_To do_:
Repeat the following entries verbatim, apart from the pictures.

_Edit tracking data_:
|---|

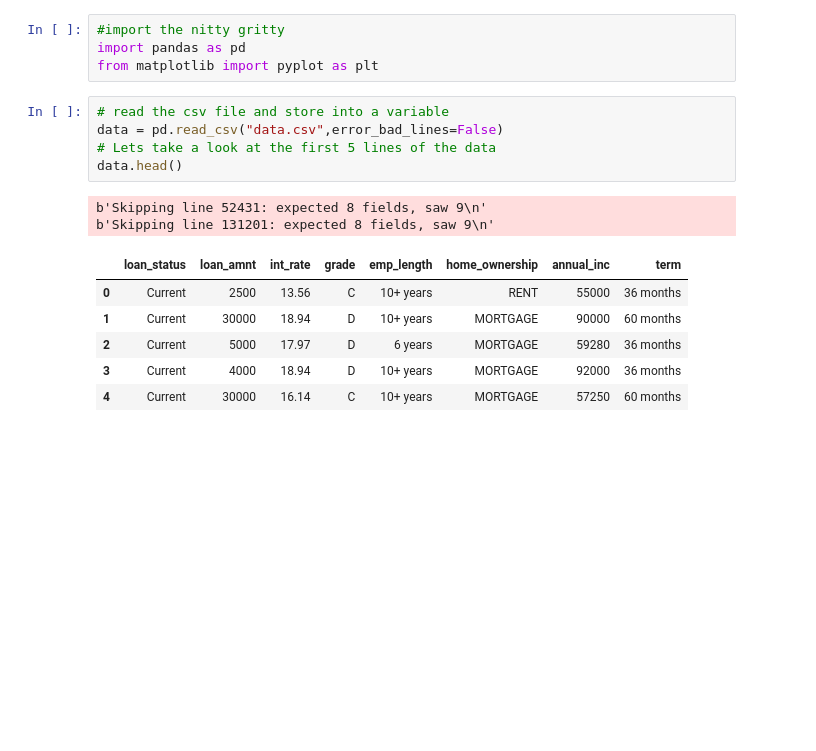
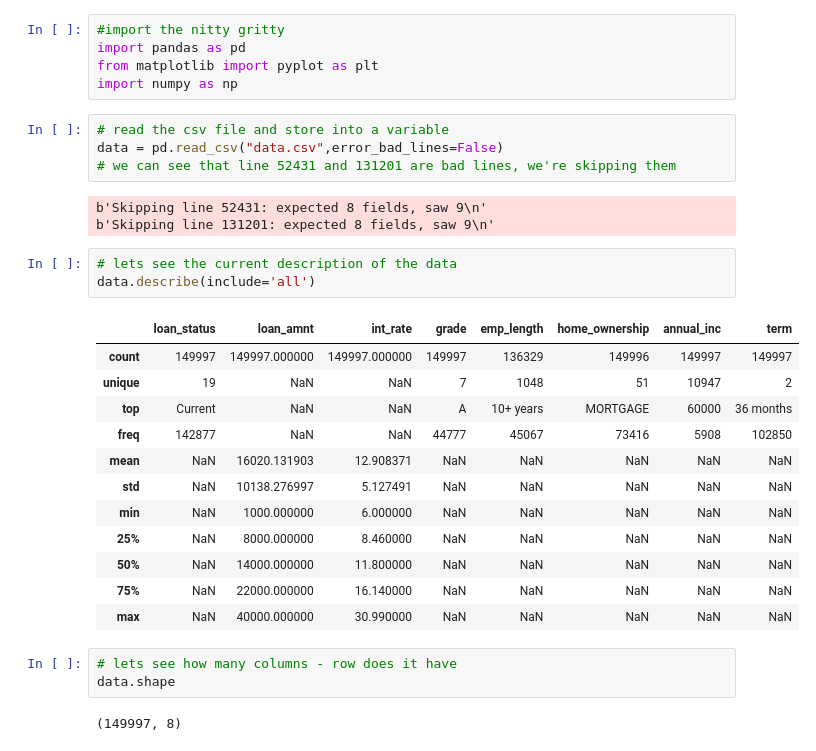
Before and after one commit to jonathanfilbert/pdib, a Jupyter notebook: tugas-1/Tugas 1 PDIB.ipynb, the cells around one changed output. Drawn from its saved outputs; the diff is of its cells as text; blank space fills up the shorter version.

```diff
--- a/tugas-1/Tugas 1 PDIB.ipynb
+++ b/tugas-1/Tugas 1 PDIB.ipynb
@@ -2,20 +2,35 @@
 #import the nitty gritty
 import pandas as pd
 from matplotlib import pyplot as plt
+import numpy as np
 # %%
 # read the csv file and store into a variable
 data = pd.read_csv("data.csv",error_bad_lines=False)
-# Lets take a look at the first 5 lines of the data
-data.head()
+# we can see that line 52431 and 131201 are bad lines, we're skipping them
 # %% [output]
 b'Skipping line 52431: expected 8 fields, saw 9\n'
 b'Skipping line 131201: expected 8 fields, saw 9\n'
-|  | loan_status | loan_amnt | int_rate | grade | emp_length | home_ownership | annual_inc | term |
-| 0 | Current | 2500 | 13.56 | C | 10+ years | RENT | 55000 | 36 months |
-| 1 | Current | 30000 | 18.94 | D | 10+ years | MORTGAGE | 90000 | 60 months |
-| 2 | Current | 5000 | 17.97 | D | 6 years | MORTGAGE | 59280 | 36 months |
-| 3 | Current | 4000 | 18.94 | D | 10+ years | MORTGAGE | 92000 | 36 months |
-| 4 | Current | 30000 | 16.14 | C | 10+ years | MORTGAGE | 57250 | 60 months |
+# %%
+# lets see the current description of the data
+data.describe(include='all')
+# %% [output]
+|  | loan_status | loan_amnt | int_rate | grade | emp_length | home_ownership | annual_inc | term |
+| count | 149997 | 149997.000000 | 149997.000000 | 149997 | 136329 | 149996 | 149997 | 149997 |
+| unique | 19 | NaN | NaN | 7 | 1048 | 51 | 10947 | 2 |
+| top | Current | NaN | NaN | A | 10+ years | MORTGAGE | 60000 | 36 months |
+| freq | 142877 | NaN | NaN | 44777 | 45067 | 73416 | 5908 | 102850 |
+| mean | NaN | 16020.131903 | 12.908371 | NaN | NaN | NaN | NaN | NaN |
+| std | NaN | 10138.276997 | 5.127491 | NaN | NaN | NaN | NaN | NaN |
+| min | NaN | 1000.000000 | 6.000000 | NaN | NaN | NaN | NaN | NaN |
+| 25% | NaN | 8000.000000 | 8.460000 | NaN | NaN | NaN | NaN | NaN |
+| 50% | NaN | 14000.000000 | 11.800000 | NaN | NaN | NaN | NaN | NaN |
+| 75% | NaN | 22000.000000 | 16.140000 | NaN | NaN | NaN | NaN | NaN |
+| max | NaN | 40000.000000 | 30.990000 | NaN | NaN | NaN | NaN | NaN |
+# %%
+# lets see how many columns - row does it have
+data.shape
+# %% [output]
+(149997, 8)
 # %%
 # OK, so nothing seems worong atm, lets check for empty value
 data.isnull()
```
Also changed, not shown: parts of 17 cells of this notebook, 3 other files.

|---|

_Solution to this problem_:
Before and after one commit to jonathanfilbert/pdib, a Jupyter notebook: tugas-1/Tugas 1 PDIB.ipynb, the cells around one changed output. Drawn from its saved outputs; the diff is of its cells as text; blank space fills up the shorter version.

```diff
--- a/tugas-1/Tugas 1 PDIB.ipynb
+++ b/tugas-1/Tugas 1 PDIB.ipynb
@@ -2,20 +2,35 @@
 #import the nitty gritty
 import pandas as pd
 from matplotlib import pyplot as plt
+import numpy as np
 # %%
 # read the csv file and store into a variable
 data = pd.read_csv("data.csv",error_bad_lines=False)
-# Lets take a look at the first 5 lines of the data
-data.head()
+# we can see that line 52431 and 131201 are bad lines, we're skipping them
 # %% [output]
 b'Skipping line 52431: expected 8 fields, saw 9\n'
 b'Skipping line 131201: expected 8 fields, saw 9\n'
-|  | loan_status | loan_amnt | int_rate | grade | emp_length | home_ownership | annual_inc | term |
-| 0 | Current | 2500 | 13.56 | C | 10+ years | RENT | 55000 | 36 months |
-| 1 | Current | 30000 | 18.94 | D | 10+ years | MORTGAGE | 90000 | 60 months |
-| 2 | Current | 5000 | 17.97 | D | 6 years | MORTGAGE | 59280 | 36 months |
-| 3 | Current | 4000 | 18.94 | D | 10+ years | MORTGAGE | 92000 | 36 months |
-| 4 | Current | 30000 | 16.14 | C | 10+ years | MORTGAGE | 57250 | 60 months |
+# %%
+# lets see the current description of the data
+data.describe(include='all')
+# %% [output]
+|  | loan_status | loan_amnt | int_rate | grade | emp_length | home_ownership | annual_inc | term |
+| count | 149997 | 149997.000000 | 149997.000000 | 149997 | 136329 | 149996 | 149997 | 149997 |
+| unique | 19 | NaN | NaN | 7 | 1048 | 51 | 10947 | 2 |
+| top | Current | NaN | NaN | A | 10+ years | MORTGAGE | 60000 | 36 months |
+| freq | 142877 | NaN | NaN | 44777 | 45067 | 73416 | 5908 | 102850 |
+| mean | NaN | 16020.131903 | 12.908371 | NaN | NaN | NaN | NaN | NaN |
+| std | NaN | 10138.276997 | 5.127491 | NaN | NaN | NaN | NaN | NaN |
+| min | NaN | 1000.000000 | 6.000000 | NaN | NaN | NaN | NaN | NaN |
+| 25% | NaN | 8000.000000 | 8.460000 | NaN | NaN | NaN | NaN | NaN |
+| 50% | NaN | 14000.000000 | 11.800000 | NaN | NaN | NaN | NaN | NaN |
+| 75% | NaN | 22000.000000 | 16.140000 | NaN | NaN | NaN | NaN | NaN |
+| max | NaN | 40000.000000 | 30.990000 | NaN | NaN | NaN | NaN | NaN |
+# %%
+# lets see how many columns - row does it have
+data.shape
+# %% [output]
+(149997, 8)
 # %%
 # OK, so nothing seems worong atm, lets check for empty value
 data.isnull()
```
Also changed, not shown: parts of 17 cells of this notebook, 3 other files.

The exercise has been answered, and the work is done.